The avoided cost rate represents the value of the electricity the utility avoids generating or purchasing. When a poultry plant delivers electricity from its generating system, the electric utility will reduce the equivalent amount of electricity generated at its most expensive operating unit. The costs avoided consist of the cost of fuel needed to produce that electricity and unit’s operation and maintenance costs. This is the energy component of the electric utility’s avoided cost.

The electricity supplied by the poultry plant also contributes to the electric utility’s system reliability. As demand (KW) grows in the electric provider’s service area, the reserve margin decreases and at some point the electric utility will need to add capacity to meet demand. The poultry plant’s contribution to the electric utility system allows the utility to defer the addition of capacity.

A component of the avoided energy rate gives credit for the generation and transmission capacity that is avoided. And, when Georgia Power has a capacity need, QFs can bid their capacity into Georgia Power Requests for Proposals (RFPs) and may receive payment for their capacity.

Because avoided cost depends on system operations and needs, the avoided cost for each utility is unique and the amount determined to be a utility’s avoided cost changes over time. Georgia Power purchases energy at the hourly avoided cost rate, currently forecasted to be around 5.6 cents per kWh in 2012.

Anaerobic digesters are complex biological systems requiring careful planning and operation. Well-designed systems require considerable capital investment and operational costs, but there are tax credits and incentives available.

Incentives in the form of federal and state tax credits, accelerated depreciation, and low-interest financing may be available. The Energy Policy Act of 2005 increased the business renewable investment tax credit to 30 percent and is not set to expire until 2016. Another incentive available is Georgia’s Clean Energy Property Tax Credit that provides up to a 35 percent tax credit for renewable generation assets. This tax incentive is reaching its upper limit, so contact the Georgia Environmental Finance Authority (GEFA) to find out if funds are still available (www.gefa.org/index.aspx?page=423). The Database of State Incentives for Renewables and Efficiency website provides all current state and federal incentives available.

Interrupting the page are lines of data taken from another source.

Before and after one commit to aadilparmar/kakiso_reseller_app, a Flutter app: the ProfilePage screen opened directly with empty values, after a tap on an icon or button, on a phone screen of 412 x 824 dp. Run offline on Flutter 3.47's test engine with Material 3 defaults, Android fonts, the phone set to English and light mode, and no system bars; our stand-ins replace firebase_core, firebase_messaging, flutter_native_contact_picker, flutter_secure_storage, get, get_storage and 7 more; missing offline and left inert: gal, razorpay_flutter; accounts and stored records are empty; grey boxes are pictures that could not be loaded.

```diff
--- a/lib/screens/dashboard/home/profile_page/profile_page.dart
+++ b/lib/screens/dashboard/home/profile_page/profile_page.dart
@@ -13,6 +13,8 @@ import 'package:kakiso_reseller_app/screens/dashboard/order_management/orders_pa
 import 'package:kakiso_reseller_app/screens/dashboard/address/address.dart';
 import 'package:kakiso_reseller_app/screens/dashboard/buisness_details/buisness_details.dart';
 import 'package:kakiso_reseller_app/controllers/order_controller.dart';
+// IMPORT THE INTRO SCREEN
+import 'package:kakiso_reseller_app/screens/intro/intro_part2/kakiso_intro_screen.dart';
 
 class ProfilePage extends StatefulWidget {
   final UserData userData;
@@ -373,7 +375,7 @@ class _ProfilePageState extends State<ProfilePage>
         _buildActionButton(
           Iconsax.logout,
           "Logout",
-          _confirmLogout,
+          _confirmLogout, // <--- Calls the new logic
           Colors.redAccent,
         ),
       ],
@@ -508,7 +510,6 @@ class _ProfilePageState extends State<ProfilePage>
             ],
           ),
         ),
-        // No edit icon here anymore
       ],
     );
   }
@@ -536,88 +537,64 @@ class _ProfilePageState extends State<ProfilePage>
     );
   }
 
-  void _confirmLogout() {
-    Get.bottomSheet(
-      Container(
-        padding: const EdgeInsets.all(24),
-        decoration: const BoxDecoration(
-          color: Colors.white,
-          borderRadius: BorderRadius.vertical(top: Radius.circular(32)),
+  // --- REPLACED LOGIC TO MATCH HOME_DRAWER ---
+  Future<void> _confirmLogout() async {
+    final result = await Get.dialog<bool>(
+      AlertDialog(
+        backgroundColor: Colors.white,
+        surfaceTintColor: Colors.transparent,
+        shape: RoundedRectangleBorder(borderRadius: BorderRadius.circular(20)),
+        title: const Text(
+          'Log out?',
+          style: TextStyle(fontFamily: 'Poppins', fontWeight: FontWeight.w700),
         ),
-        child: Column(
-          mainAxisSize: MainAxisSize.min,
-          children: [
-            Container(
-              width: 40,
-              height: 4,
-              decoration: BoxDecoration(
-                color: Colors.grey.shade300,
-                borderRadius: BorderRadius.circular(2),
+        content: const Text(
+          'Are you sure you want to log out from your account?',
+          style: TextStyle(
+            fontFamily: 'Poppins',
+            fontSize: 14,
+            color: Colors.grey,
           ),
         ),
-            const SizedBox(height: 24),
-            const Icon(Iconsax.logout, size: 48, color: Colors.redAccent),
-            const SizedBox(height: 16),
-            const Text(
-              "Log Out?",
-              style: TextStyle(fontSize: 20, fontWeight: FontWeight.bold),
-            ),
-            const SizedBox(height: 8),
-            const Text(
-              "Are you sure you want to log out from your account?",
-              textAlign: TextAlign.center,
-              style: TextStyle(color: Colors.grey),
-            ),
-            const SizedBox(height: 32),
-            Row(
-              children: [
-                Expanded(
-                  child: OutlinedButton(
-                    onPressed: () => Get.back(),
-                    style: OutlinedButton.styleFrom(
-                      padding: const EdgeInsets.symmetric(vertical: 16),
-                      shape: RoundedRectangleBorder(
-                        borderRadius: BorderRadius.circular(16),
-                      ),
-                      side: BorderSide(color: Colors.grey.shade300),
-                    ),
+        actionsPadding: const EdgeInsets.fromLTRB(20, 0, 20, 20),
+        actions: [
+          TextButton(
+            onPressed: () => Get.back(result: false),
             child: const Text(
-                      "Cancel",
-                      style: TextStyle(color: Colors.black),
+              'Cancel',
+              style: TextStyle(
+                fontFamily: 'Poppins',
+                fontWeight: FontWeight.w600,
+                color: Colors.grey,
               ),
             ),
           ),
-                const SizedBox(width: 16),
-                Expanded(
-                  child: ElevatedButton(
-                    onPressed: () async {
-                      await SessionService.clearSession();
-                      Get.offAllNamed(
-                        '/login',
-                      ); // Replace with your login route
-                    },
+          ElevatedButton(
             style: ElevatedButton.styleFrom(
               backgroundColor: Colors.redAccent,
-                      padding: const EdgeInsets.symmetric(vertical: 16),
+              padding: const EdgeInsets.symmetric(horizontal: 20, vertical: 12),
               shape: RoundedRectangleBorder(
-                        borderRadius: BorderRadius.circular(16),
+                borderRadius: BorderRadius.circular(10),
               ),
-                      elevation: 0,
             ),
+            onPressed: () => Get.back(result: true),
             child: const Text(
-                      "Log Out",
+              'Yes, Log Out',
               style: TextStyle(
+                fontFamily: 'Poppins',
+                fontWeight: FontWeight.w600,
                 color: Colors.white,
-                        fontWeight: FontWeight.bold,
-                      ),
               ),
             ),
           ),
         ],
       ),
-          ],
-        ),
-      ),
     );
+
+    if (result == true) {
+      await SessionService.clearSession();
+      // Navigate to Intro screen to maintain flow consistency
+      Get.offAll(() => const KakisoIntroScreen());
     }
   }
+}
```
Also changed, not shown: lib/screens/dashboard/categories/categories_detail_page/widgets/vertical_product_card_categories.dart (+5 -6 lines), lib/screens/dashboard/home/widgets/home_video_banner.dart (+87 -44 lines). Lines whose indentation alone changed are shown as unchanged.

Finally, electricity through “Green” energy programs may be another investment opportunity for poultry plants. Georgia Power’s Green Energy Program enables industrial customers to support the growth of renewable energy resources in Georgia. The Large Volume Purchase Option offers customers the opportunity to buy Green Energy at a lower, customer-specific price. This option is available to businesses that wish to purchase a minimum of 90,000 kWh (900 blocks) of renewable energy per month.

Customers must purchase at least 400 blocks of either Standard Green Energy ($3.50 plus tax per block) or Premium Green Energy ($5.00 plus tax per block). In addition, they must purchase at least an additional 500 blocks of renewable energy under the Large Volume Purchase Option at a reduced price.

Georgia Power will contract with customers to determine the price, quantity, term, and source of the additional certified Green Energy. Also, customers who act as a single brand under common ownership or under common control via a written franchise agreement with a single controlling entity may aggregate their load for the purposes of participating under the Large Volume Purchase Option.

More information on Green Energy’s Large Volume Purchase Option can be obtained by emailing at G2GESALES@southernco.com or by visiting www.georgiapower.com/earthcents/green/commercial.asp.

Investing in “Green” renewable technologies and resources is a win-win to energy efficiency, strengthening the economy, and protecting the environment.